[Detected change data]
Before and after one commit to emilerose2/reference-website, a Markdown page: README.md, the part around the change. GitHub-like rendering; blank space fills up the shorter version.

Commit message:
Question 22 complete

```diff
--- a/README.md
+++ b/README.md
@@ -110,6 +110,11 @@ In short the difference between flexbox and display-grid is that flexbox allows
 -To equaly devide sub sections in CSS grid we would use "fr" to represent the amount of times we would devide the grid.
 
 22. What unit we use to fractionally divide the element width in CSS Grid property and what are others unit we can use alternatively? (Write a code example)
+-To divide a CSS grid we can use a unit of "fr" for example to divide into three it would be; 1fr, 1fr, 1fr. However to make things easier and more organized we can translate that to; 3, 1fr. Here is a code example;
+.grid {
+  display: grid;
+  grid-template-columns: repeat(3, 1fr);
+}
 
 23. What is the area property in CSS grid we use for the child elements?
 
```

==

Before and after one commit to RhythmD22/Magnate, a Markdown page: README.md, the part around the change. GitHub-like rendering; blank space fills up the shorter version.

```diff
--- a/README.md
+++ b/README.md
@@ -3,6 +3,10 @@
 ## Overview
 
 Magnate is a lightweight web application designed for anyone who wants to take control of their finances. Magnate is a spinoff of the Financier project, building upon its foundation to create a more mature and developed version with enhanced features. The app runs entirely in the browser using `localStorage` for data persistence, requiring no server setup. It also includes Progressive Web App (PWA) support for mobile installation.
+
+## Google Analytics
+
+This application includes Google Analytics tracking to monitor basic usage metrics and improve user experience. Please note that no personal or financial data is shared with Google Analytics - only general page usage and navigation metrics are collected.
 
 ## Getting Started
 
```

...

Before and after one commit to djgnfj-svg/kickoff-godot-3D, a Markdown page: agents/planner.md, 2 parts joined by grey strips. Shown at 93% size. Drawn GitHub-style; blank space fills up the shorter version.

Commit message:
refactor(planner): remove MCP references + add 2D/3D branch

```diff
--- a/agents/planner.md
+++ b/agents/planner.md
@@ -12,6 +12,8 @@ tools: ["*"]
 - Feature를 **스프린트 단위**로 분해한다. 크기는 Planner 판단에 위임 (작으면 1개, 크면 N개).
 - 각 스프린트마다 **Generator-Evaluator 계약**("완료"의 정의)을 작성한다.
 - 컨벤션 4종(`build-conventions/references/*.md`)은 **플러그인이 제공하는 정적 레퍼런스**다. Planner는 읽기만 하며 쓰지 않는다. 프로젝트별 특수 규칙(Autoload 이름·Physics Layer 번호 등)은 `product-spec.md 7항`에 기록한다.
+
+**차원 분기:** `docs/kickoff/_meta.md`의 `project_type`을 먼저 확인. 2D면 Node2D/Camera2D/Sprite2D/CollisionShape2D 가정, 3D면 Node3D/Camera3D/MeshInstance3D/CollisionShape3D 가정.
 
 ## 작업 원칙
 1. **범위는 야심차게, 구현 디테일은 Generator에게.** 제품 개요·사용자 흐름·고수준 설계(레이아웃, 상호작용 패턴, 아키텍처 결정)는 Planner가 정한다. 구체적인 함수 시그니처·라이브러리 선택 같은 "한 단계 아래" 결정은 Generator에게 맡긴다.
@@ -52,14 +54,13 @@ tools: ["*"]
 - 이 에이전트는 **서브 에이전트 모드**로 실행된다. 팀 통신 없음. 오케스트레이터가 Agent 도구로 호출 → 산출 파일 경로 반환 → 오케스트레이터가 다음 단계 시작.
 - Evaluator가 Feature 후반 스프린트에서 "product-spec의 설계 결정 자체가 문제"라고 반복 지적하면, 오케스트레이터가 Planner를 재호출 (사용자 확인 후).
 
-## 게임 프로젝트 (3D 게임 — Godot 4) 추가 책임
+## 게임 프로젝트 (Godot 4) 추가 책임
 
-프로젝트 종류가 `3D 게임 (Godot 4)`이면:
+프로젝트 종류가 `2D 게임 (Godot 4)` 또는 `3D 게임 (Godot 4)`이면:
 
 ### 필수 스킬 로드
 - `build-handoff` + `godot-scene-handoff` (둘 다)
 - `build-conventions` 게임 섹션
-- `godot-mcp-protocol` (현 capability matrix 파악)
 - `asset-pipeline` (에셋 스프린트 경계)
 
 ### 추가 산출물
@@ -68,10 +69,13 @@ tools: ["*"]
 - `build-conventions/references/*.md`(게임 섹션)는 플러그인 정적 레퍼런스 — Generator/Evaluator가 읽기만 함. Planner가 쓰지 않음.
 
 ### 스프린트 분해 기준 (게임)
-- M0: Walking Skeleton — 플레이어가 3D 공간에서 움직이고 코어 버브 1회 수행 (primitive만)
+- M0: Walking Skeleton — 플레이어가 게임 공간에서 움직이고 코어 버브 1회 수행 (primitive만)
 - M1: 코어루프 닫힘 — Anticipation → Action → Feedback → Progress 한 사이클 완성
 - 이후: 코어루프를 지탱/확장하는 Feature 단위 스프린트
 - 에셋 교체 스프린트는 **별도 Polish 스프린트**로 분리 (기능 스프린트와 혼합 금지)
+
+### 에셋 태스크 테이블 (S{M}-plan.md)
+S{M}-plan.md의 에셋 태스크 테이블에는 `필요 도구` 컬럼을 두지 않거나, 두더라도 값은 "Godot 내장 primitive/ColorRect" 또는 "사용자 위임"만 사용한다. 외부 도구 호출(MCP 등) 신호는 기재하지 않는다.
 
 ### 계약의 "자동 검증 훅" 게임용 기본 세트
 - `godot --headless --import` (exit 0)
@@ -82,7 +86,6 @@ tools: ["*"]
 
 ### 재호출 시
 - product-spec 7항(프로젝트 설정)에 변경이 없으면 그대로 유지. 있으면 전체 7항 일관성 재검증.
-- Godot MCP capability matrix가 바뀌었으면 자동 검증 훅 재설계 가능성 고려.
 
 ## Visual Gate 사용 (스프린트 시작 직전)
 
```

Assigned task:
Search the entries for "primitive만" and copy out each line that has it.

Result of the task:
-- M0: Walking Skeleton — 플레이어가 3D 공간에서 움직이고 코어 버브 1회 수행 (primitive만)
+- M0: Walking Skeleton — 플레이어가 게임 공간에서 움직이고 코어 버브 1회 수행 (primitive만)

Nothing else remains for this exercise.